Maybe I'm looking back with rose-tinted spectacles, but my experience of Westfield Junior Mixed and Infant School in Hoddesdon, Hertfordshire, was fabulous and I remember most of the teachers with huge affection.
Miss Russell-Pavier, my reception class teacher, looked like a right old battleaxe but I thought she was wonderful and can still remember some of the stories she read to us.
Mrs Powell had a reputation for being fair; if there was an issue that needed sorting, she would make sure everyone had their say.
However, the teacher who had the most impact on my life was Miss Connon, who taught me when I was about six. She had a lovely little West Highland terrier that accompanied her to school and was the first person who recognised that I might become an actress.
Every week we stripped down to our vest and knickers to do music and movement in the school hall. We were encouraged to express ourselves by moving to the music although if we just wanted to sit still and drift off into our own little world, that was fine too.
One day, the music had a definite Spanish flavour and I did an imitation of what I thought a Spanish lady might be like. I don't know where I got the idea from but Miss Connon asked my mother to come into school to watch me. She told her that she'd never seen a child of my age interpret music in such a dramatic way and that it must not be allowed to fizzle out.

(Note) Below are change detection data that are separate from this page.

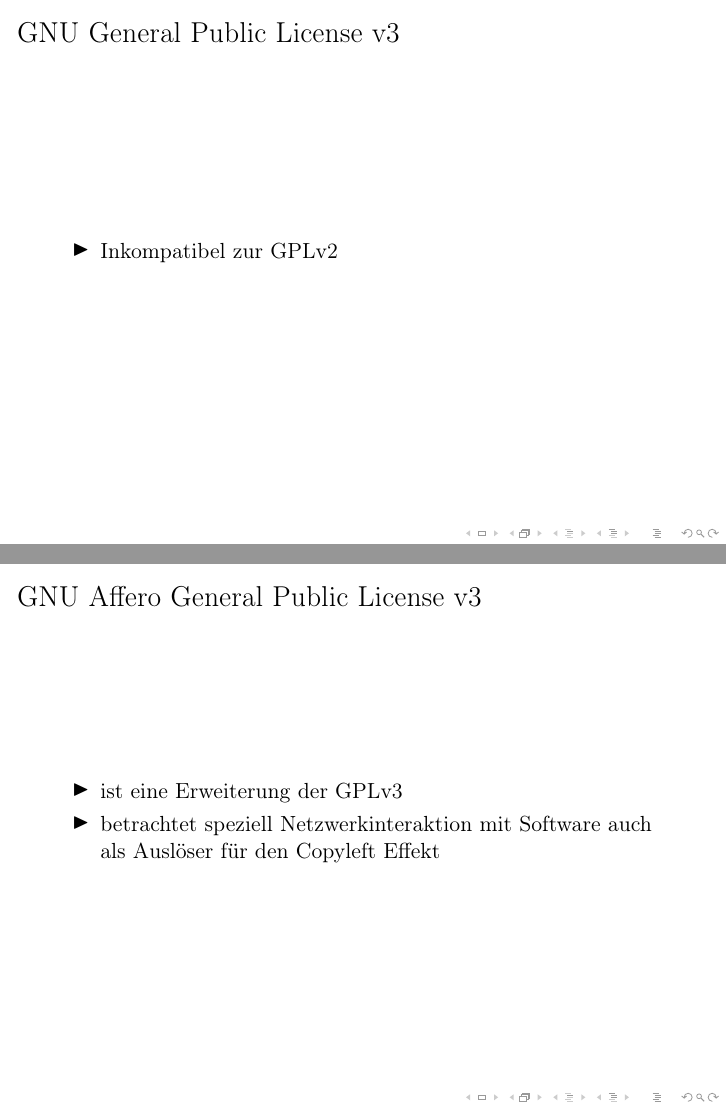
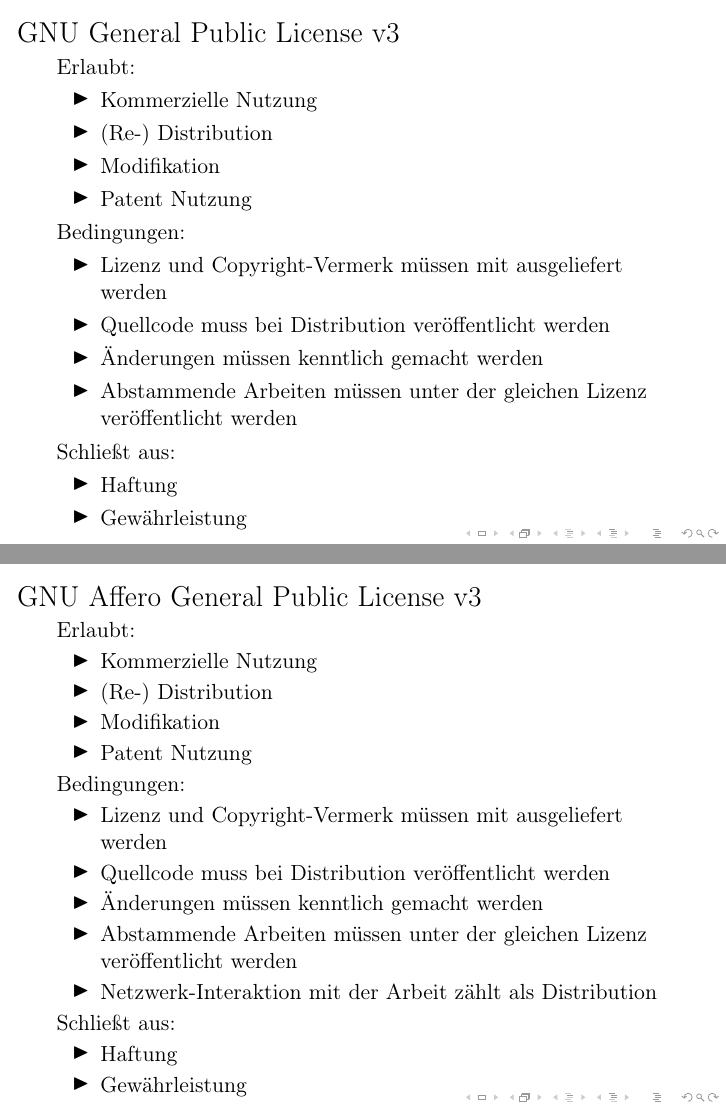
Before and after one commit to mara-schulke/thb, LaTeX slides (it-recht/opensource-licenses.tex): pages 19 and 20 of 31 before the commit and pages 19 and 20 of 30 after it, joined at a grey line. The pictures show the PDF file it-recht/opensource-licenses.pdf that the author committed with the source.

Commit message:
Finish the presentation abt licenses

```diff
--- a/it-recht/opensource-licenses.tex
+++ b/it-recht/opensource-licenses.tex
@@ -131,22 +117,96 @@
 \section{Die wichtigsten Lizenzen im Detail}
 \subsection{MIT License}
 \begin{frame}{MIT License}
+	Erlaubt:
 	\begin{itemize}
-		\item die Lizenz muss bei Redistribution mit ausgeliefert werden
-		\item enthält einen Haftungsausschluss
+		\item Kommerzielle Nutzung
+		\item (Re-) Distribution
+		\item Modifikation
+	\end{itemize}
+
+	Bedingungen:
+	\begin{itemize}
+		\item Lizenz und Copyright-Vermerk müssen mit ausgeliefert werden
+	\end{itemize}
+
+	Schließt aus:
+	\begin{itemize}
+		\item Haftung
+		\item Gewährleistung
 	\end{itemize}
 \end{frame}
 
 \subsection{Apache License 2.0}
 \begin{frame}{Apache License 2.0}
+	Erlaubt:
+	\begin{itemize}
+		\item Kommerzielle Nutzung
+		\item (Re-) Distribution
+		\item Modifikation
+		\item Patent Nutzung
+	\end{itemize}
+
+	Bedingungen:
+	\begin{itemize}
+		\item Lizenz und Copyright-Vermerk müssen mit ausgeliefert werden
+		\item Änderungen müssen kenntlich gemacht werden
+	\end{itemize}
+
+	Schließt aus:
+	\begin{itemize}
+		\item Haftung
+		\item Gewährleistung
+		\item Verwendung der Marke
+	\end{itemize}
 \end{frame}
 
 \subsection{Mozilla Public License}
 \begin{frame}{Mozilla Public License}
+	Erlaubt:
+	\begin{itemize}
+		\item Kommerzielle Nutzung
+		\item (Re-) Distribution
+		\item Modifikation
+		\item Patent Nutzung
+	\end{itemize}
+
+	Bedingungen:
+	\begin{itemize}
+		\item Lizenz und Copyright-Vermerk müssen mit ausgeliefert werden
+		\item Quellcode muss bei Distribution veröffentlicht werden
+		\item Änderungen von bestehenden Dateien müssen unter der gleichen
+			Lizenz veröffentlicht werden
+	\end{itemize}
+
+	Schließt aus:
+	\begin{itemize}
+		\item Haftung
+		\item Gewährleistung
+		\item Verwendung der Marke
+	\end{itemize}
 \end{frame}
 
-\subsection{GNU General Public License v2}
-\begin{frame}{GNU General Public License v2}
-	% I give you my source code, you give me your changes back.
+\subsection{GNU Lesser General Public License v3}
+\begin{frame}{GNU Lesser General Public License v3}
+	Erlaubt:
+	\begin{itemize}
+		\item Kommerzielle Nutzung
+		\item (Re-) Distribution
+		\item Modifikation
+		\item Patent Nutzung
+	\end{itemize}
 
+	Bedingungen:
 	\begin{itemize}
+		\item Lizenz und Copyright-Vermerk müssen mit ausgeliefert werden
+		\item Quellcode muss bei Distribution veröffentlicht werden
+		\item Änderungen müssen kenntlich gemacht werden
+		\item Abstammende Arbeiten müssen unter der gleichen
+			Lizenz veröffentlicht werden, außer sie verwenden die ursprüngliche
+			Arbeit nur als Bibliothek
+	\end{itemize}
+
+	Schließt aus:
+	\begin{itemize}
+		\item Haftung
+		\item Gewährleistung
@@ -160,18 +215,54 @@
 
 \subsection{GNU General Public License v3}
 \begin{frame}{GNU General Public License v3}
+	Erlaubt:
 	\begin{itemize}
-		% Beide verlangen unter sich selbst redistributiert zu werden
-		\item Inkompatibel zur GPLv2
+		\item Kommerzielle Nutzung
+		\item (Re-) Distribution
+		\item Modifikation
+		\item Patent Nutzung
+	\end{itemize}
+
+	Bedingungen:
+	\begin{itemize}
+		\item Lizenz und Copyright-Vermerk müssen mit ausgeliefert werden
+		\item Quellcode muss bei Distribution veröffentlicht werden
+		\item Änderungen müssen kenntlich gemacht werden
+		\item Abstammende Arbeiten müssen unter der gleichen
+			Lizenz veröffentlicht werden
+	\end{itemize}
+
+	Schließt aus:
+	\begin{itemize}
+		\item Haftung
+		\item Gewährleistung
 	\end{itemize}
 \end{frame}
 
 \subsection{GNU Affero General Public License v3}
 \begin{frame}{GNU Affero General Public License v3}
+	Erlaubt:
 	\begin{itemize}
-		\item ist eine Erweiterung der GPLv3
-		\item betrachtet speziell Netzwerkinteraktion mit Software auch als
-			Auslöser für den Copyleft Effekt
+		\item Kommerzielle Nutzung
+		\item (Re-) Distribution
+		\item Modifikation
+		\item Patent Nutzung
+	\end{itemize}
+
+	Bedingungen:
+	\begin{itemize}
+		\item Lizenz und Copyright-Vermerk müssen mit ausgeliefert werden
+		\item Quellcode muss bei Distribution veröffentlicht werden
+		\item Änderungen müssen kenntlich gemacht werden
+		\item Abstammende Arbeiten müssen unter der gleichen
+			Lizenz veröffentlicht werden
+		\item Netzwerk-Interaktion mit der Arbeit zählt als Distribution
+	\end{itemize}
+
+	Schließt aus:
+	\begin{itemize}
+		\item Haftung
+		\item Gewährleistung
 	\end{itemize}
 \end{frame}
 
```
Also changed, not shown: it-recht/images/lizenzverteilung.jpg (deleted), it-recht/images/trend.jpg (deleted), it-recht/opensource-licenses.pdf, it-recht/opensource-licenses.tex (140 more changed lines).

Once Miss Connon had planted the seed, my parents found a Saturday drama class for me to go to. I'm sure I was too young for them to think I actually might be taking my first steps towards becoming an actress; they probably thought that drama classes might be fun and help my confidence, but in fact my acting career took off far more quickly than any of us bargained for.
My dad worked close to a theatre that was holding open auditions for the West End production of the musical Annie. By that time I'd been having drama lessons for a couple of years and as it was half-term, I went along. Three weeks later I was asked to go back and so my professional life started at nine.
At that point my schooling changed quite a lot. I spent six months of the following three years in the cast of Annie and when I was in the show, I was taught at the theatre by a tutor in a group. It was really good fun but we only ever seemed to study English and history and as a result I've always struggled with maths.
When I wasn't appearing in the show I went back to Westfield, where I quickly settled in again. The whole school had been to see the show and everyone was supportive. In fact, the first time I came across any resentment was at my senior school where it was my teachers who seemed to have a problem with my acting: "You're not on the stage now, you know."
My junior school suited me perfectly because I understood what the boundaries were. The teachers were strict about things like sitting quietly in class but we were allowed to run around like lunatics at playtime and there were always the reassuring dinner ladies to run to.
I can only remember once really getting into trouble and that was when one of the dinner ladies caught me flashing my bum. She threatened to tell my parents but she never actually did.
I'm afraid I didn't have such a good experience at senior school. I found it uninspiring and felt completely squished. I left at 16 to work in advertising until I decided that I really did want to be an actor after all.
I'd managed to save up some money so I gave up my job to go travelling before starting a BA in acting at the Central School of Speech and Drama (pictured), where I regained my love of education. But Miss Connon was the first person to set me on the road to becoming an actress and for that I'll always be grateful
Kacey Ainsworth is appearing in `Carrie's War' at the Apollo Theatre, Shaftesbury Avenue, London until September 12